Ultimate Turntable search...OMA K5 or ?

As the title says, I’m on the hunt for a statement turntable. Don’t really post on the forum so forgive me if this has been discussed already. I’ve been told that whatsbest might be another place to post about this but I’ve been a seller on this site for many years, so I figured it was a good place to start.

I’m a longtime Caliburn owner but it’s time for a change. I would like to ditch the belt drive and vacuum. I know Fremer loves the OMA K3, but the K5 has got my attention. After owning many different speakers, a friend of mine turned me on to OMA. I ended up buying a pair of OMA mini’s about ten years ago and then quickly moved up to the AC-1. I’ve had a wonderful experience dealing with Jonathan and the company and love their aesthetic. With the AC-1s, my main system has reached a level of musicality and presence I never thought possible. I’ve recently come to the conclusion that upgrading my front end is my next big move. So I’ve been doing a ton of research on turntables in this class.

Although I’ve owned OMA speakers for years, I haven’t heard any of their new table designs. Sadly, I have not been to any shows or showrooms since covid. I do plan on visiting OMA sometime in the next few months, but for now, I’m interested if anybody has real life experience with the K3/K5 and if you have listening notes or opinions to share? Also curious to hear thoughts on competive turntables in this class. I have heard many high end tables in person, but definitely not all. Thanks!


@lewm to be fair, I only referred to the K3. I think the K5 is stunning, a thing of beauty, and is straight out of an Art Deco postcard. 

I once owned a TT that sat upon a 9 Stone in weight Granite Plinth/Monolith.

To me this was pure Beauty, produced from Granite I had sourced and had formed to my design by a professional Stone Mason Service. This all took place when I was at a ideal age and at my ideal fighting weight.

One day my Back was injured with the result being a long time recovery, as a result of the Granite was being handled by myself. On another occasion the Plinth without the TT mounted was temporarily stored in the hallway of the home, to keep space it was at rest on its side wall, it fell over onto my wife's foot, the foot looked awful and needed medical attention.

We both fell out of love with the idea of the Granite, it lost its name as a Plinth and become referred to as the Pile of Dung (being polite I am).

The New Owner informed me a few years ago about their own  'on the foot' experience, and how they felt about the Granite, (we shared similar love for it) on putting the phone down I was in a state of laughter 😂😂🤣. My wife had empathy when she learned of the foot incident.

I do believe that I learnt a lesson very cheaply about Audio Sources having a substantial weight as part of the design.

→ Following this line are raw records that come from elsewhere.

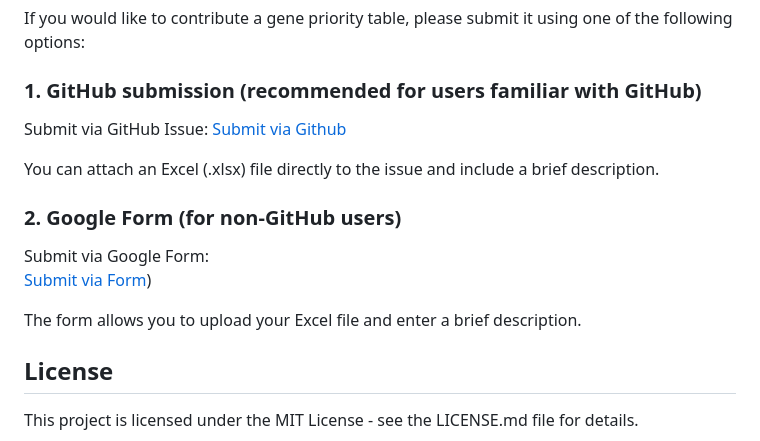
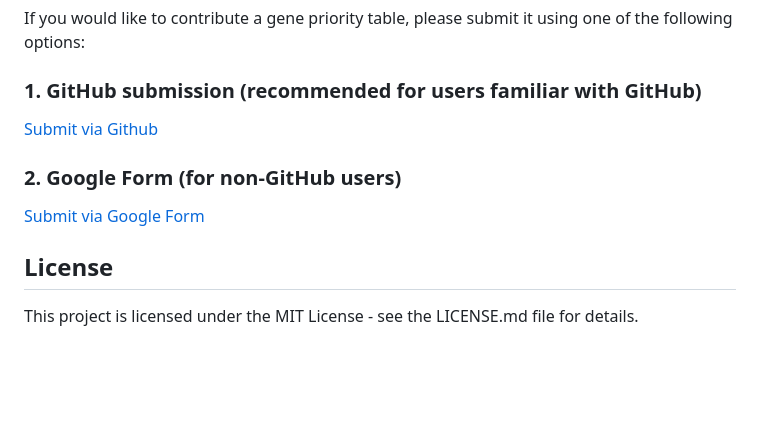
Before and after one commit to jonasns/scODIN, a Markdown page: README.md, the part around the change. Drawn GitHub-style; blank space fills up the shorter version.

```diff
--- a/README.md
+++ b/README.md
@@ -300,20 +300,10 @@ table(merged_seurat$final_labels)
 If you would like to contribute a gene priority table, please submit it using one of the following options:
 
 ### 1. GitHub submission (recommended for users familiar with GitHub)
-
-Submit via GitHub Issue:
 [Submit via Github](https://github.com/jonasns/scodin/issues/new?template=gene-priority-table-submission.yml)
 
-You can attach an Excel (.xlsx) file directly to the issue and include a brief description.
-
-
 ### 2. Google Form (for non-GitHub users)
-
-Submit via Google Form:
-[Submit via Form](https://docs.google.com/forms/d/e/1FAIpQLSdzIxEG6eDaGHIuvjIFqdYfVwu7ITYvuWA0K6UQ1dy4kbSSzg/viewform?usp=sharing))
-
-The form allows you to upload your Excel file and enter a brief description.
-
+[Submit via Google Form](https://docs.google.com/forms/d/e/1FAIpQLSdzIxEG6eDaGHIuvjIFqdYfVwu7ITYvuWA0K6UQ1dy4kbSSzg/viewform?usp=sharing)
 
 
 
```
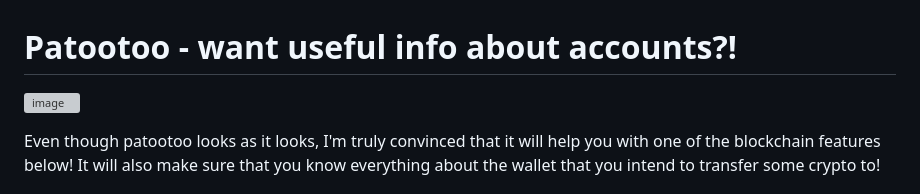
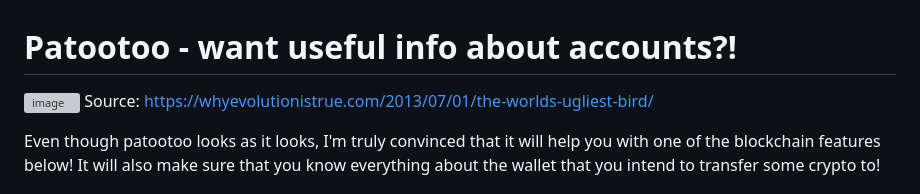
Before and after one commit to pnarkiewicz/ethdenver-snaps-wallet, a Markdown page: README.md, the part around one of its changes. GitHub-like rendering; grey boxes are pictures that could not be loaded.

```diff
--- a/README.md
+++ b/README.md
@@ -1,6 +1,7 @@
 # Patootoo - want useful info about accounts?!
 
 ![image](https://user-images.githubusercontent.com/57833772/228804128-842ef716-b027-4acd-9ddf-425c89b73e8d.png)
+Source: https://whyevolutionistrue.com/2013/07/01/the-worlds-ugliest-bird/
 
 Even though patootoo looks as it looks, I'm truly convinced that it will help you with one of the blockchain features below! It will also make sure that you know everything about the wallet that you intend to transfer some crypto to!
 
```
Also changed, not shown: other parts of README.md (+4 -0 lines).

I learnt also the times you want to move such weight is usually when you are alone, the want to system tinker overlooks planning against risks.

To be scared of the consequences of handling a weighty Source that cost uber £0000's, there does seem to be a opportunity awaiting to fall out of the Honey Moon Period very quickly.

There isn't many devices( if any) available for use within the home that will make management of Heavy Devices a less concerning activity.  

Were all getting a little older and any weight can cause considerable discomfort when being managed. The creation of a situation where considerable weight must be managed, will be a high risk activity for ones maintenance of good skeletal and muscular health. I'm so glad I got of the must have Mass used for Audio Equipment obsession.

I have no issue with mass as a support structure for the system in general, I can deal with this as there is always time to man up with extra help and utilise devices to assist when needed.

My Monoblock Power Amp Sub-Plinth is approx' 200Kg of Granite.

No Issue with Art Deco it has its attraction.

“I mean, not completely charmless like the congealed aluminium turd that is the american sound as2000,  but close.”

Everyone has an opinion.   I happen to find the AS2000 quite beautiful.   There is a very refined simplicity and purpose to the design.  It is indeed very heavy.  It is not made of aluminum but rather stainless steel.  Speed stability is superb and is a direct result of the 150 lbs platter and ultra low friction bearing (cushion of air).  There is minimum influence from the motor (same unit as in Air Force Zero), especially when using a thread to drive the platter.  It takes 30 minutes to free spin to rest from 33.333 RPM.  This stability results in a very natural sounding transient.    I agree with Raul that this is critical to a believable presentation at home.  

Fourteen AS2000s were made.   


Never heard of AS2000. How long does it take a string drive to bring a 150 lb platter up to speed? I imagine one could have lunch in the interim.

You help the platter with your hand and it takes about 20 seconds.   You can keep it spinning for the rest of the day or four weeks it doesn’t matter.   There is no bearing wear.